- _ACTIVITY_: Your reply should be one number, which is how many lines in the listing below contain "George".

- _DATA TO PROCESS_:
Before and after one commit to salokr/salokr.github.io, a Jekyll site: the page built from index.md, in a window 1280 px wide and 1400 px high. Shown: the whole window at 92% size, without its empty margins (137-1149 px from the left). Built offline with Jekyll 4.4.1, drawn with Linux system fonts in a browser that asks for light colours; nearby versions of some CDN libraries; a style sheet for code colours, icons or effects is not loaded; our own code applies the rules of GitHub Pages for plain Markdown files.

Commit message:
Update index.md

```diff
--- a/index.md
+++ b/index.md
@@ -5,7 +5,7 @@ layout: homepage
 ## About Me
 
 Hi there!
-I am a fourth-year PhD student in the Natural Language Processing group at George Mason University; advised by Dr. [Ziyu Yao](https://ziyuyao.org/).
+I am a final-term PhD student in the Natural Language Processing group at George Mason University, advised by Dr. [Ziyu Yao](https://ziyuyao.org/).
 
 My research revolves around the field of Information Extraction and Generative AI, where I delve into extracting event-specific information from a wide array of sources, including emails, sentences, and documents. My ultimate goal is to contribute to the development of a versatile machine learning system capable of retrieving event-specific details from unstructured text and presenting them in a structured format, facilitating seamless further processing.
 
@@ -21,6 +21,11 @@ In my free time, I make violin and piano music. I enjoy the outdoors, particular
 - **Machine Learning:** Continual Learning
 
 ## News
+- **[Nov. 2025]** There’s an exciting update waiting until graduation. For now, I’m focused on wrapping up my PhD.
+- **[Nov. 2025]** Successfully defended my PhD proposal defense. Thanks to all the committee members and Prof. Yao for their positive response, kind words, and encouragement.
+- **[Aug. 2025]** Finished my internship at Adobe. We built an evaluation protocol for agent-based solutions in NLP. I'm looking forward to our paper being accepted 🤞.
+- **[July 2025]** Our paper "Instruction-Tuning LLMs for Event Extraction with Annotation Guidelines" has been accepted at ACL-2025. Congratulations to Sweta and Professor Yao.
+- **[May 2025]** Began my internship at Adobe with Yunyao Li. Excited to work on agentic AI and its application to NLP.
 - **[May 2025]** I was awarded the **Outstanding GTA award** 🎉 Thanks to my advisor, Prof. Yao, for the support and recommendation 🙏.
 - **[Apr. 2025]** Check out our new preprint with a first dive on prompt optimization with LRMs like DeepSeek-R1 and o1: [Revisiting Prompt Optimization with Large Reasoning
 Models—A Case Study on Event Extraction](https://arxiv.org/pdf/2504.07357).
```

- _ANSWER_: 2